The tribunal found that, on the facts, the payments were compensation for the surrender of rights. The tribunal pointed out that the inclusion of a mutual consent clause did not change the legal position: all contracts can be terminated by mutual consent whether this is explicitly stated or not.
The tribunal also found a breach of contract is not necessary in order for a payment to be regarded as compensation for the surrender of rights.
The case makes it clear that an employee's involvement and agreement to the termination of their employment does not determine the tax and NIC treatment of any termination payment. It will still be necessary to consider all of the facts and the reason for the payment. If there is a 'sufficiently substantial' employment-related reason for making the payment, the payment may be earnings, even where there are other important motivating factors for making or receiving the payments, as in this case.

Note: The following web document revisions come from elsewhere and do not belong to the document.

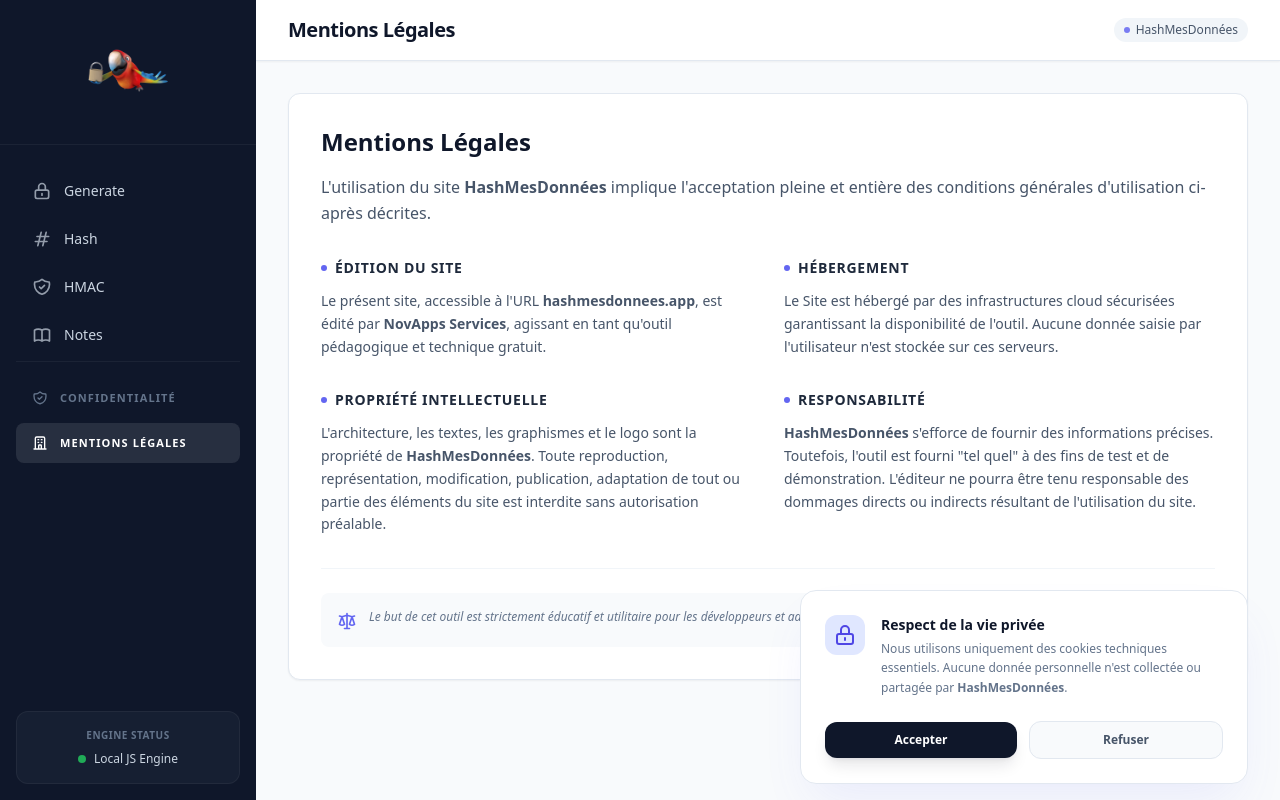
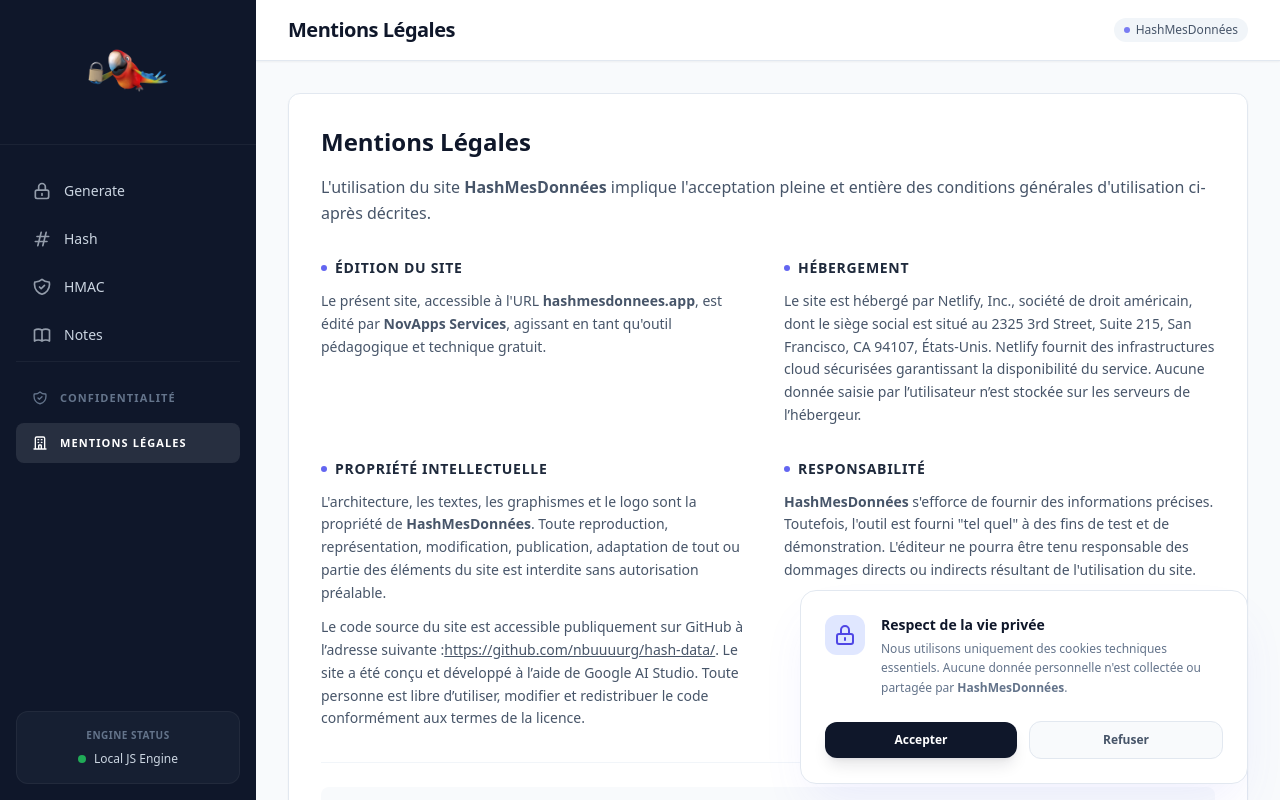
Before and after one commit to nbuuuurg/hash-data, a React (Vite) app: page / in a window 1280 px wide. Both pictures are taken after a click on the button "MENTIONS LÉGALES". Built offline with nearby package versions, Linux system fonts and the light colour scheme.

Commit message:
Update confidentiality

```diff
--- a/components/LegalPanel.tsx
+++ b/components/LegalPanel.tsx
@@ -29,7 +29,7 @@
               Hébergement
             </h3>
             <p className="text-sm text-slate-600 leading-relaxed">
-              Le Site est hébergé par des infrastructures cloud sécurisées garantissant la disponibilité de l'outil. Aucune donnée saisie par l'utilisateur n'est stockée sur ces serveurs.
+              Le site est hébergé par Netlify, Inc., société de droit américain, dont le siège social est situé au 2325 3rd Street, Suite 215, San Francisco, CA 94107, États-Unis. Netlify fournit des infrastructures cloud sécurisées garantissant la disponibilité du service. Aucune donnée saisie par l’utilisateur n’est stockée sur les serveurs de l’hébergeur.
             </p>
           </section>
 
@@ -40,6 +40,12 @@
             </h3>
             <p className="text-sm text-slate-600 leading-relaxed">
               L'architecture, les textes, les graphismes et le logo sont la propriété de <strong>HashMesDonnées</strong>. Toute reproduction, représentation, modification, publication, adaptation de tout ou partie des éléments du site est interdite sans autorisation préalable.
+            </p>
+            <p className="text-sm text-slate-600 leading-relaxed">
+              Le code source du site est accessible publiquement sur GitHub à l’adresse suivante :
+              <a href="https://github.com/nbuuuurg/hash-data/tree/main/public" target="_blank" rel="noopener noreferrer" className="underline">https://github.com/nbuuuurg/hash-data/</a>.
+              Le site a été conçu et développé à l’aide de Google AI Studio.
+              Toute personne est libre d’utiliser, modifier et redistribuer le code conformément aux termes de la licence.
             </p>
           </section>
 
```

Employers should note that, as confirmed in the Budget 2016, the current exemption from employer NICs on termination payments will be abolished. From April 2018, employer NICs will be due on those payments above £30,000 that are already subject to income tax. However, the full termination payment will remain outside of the scope of employee NICs.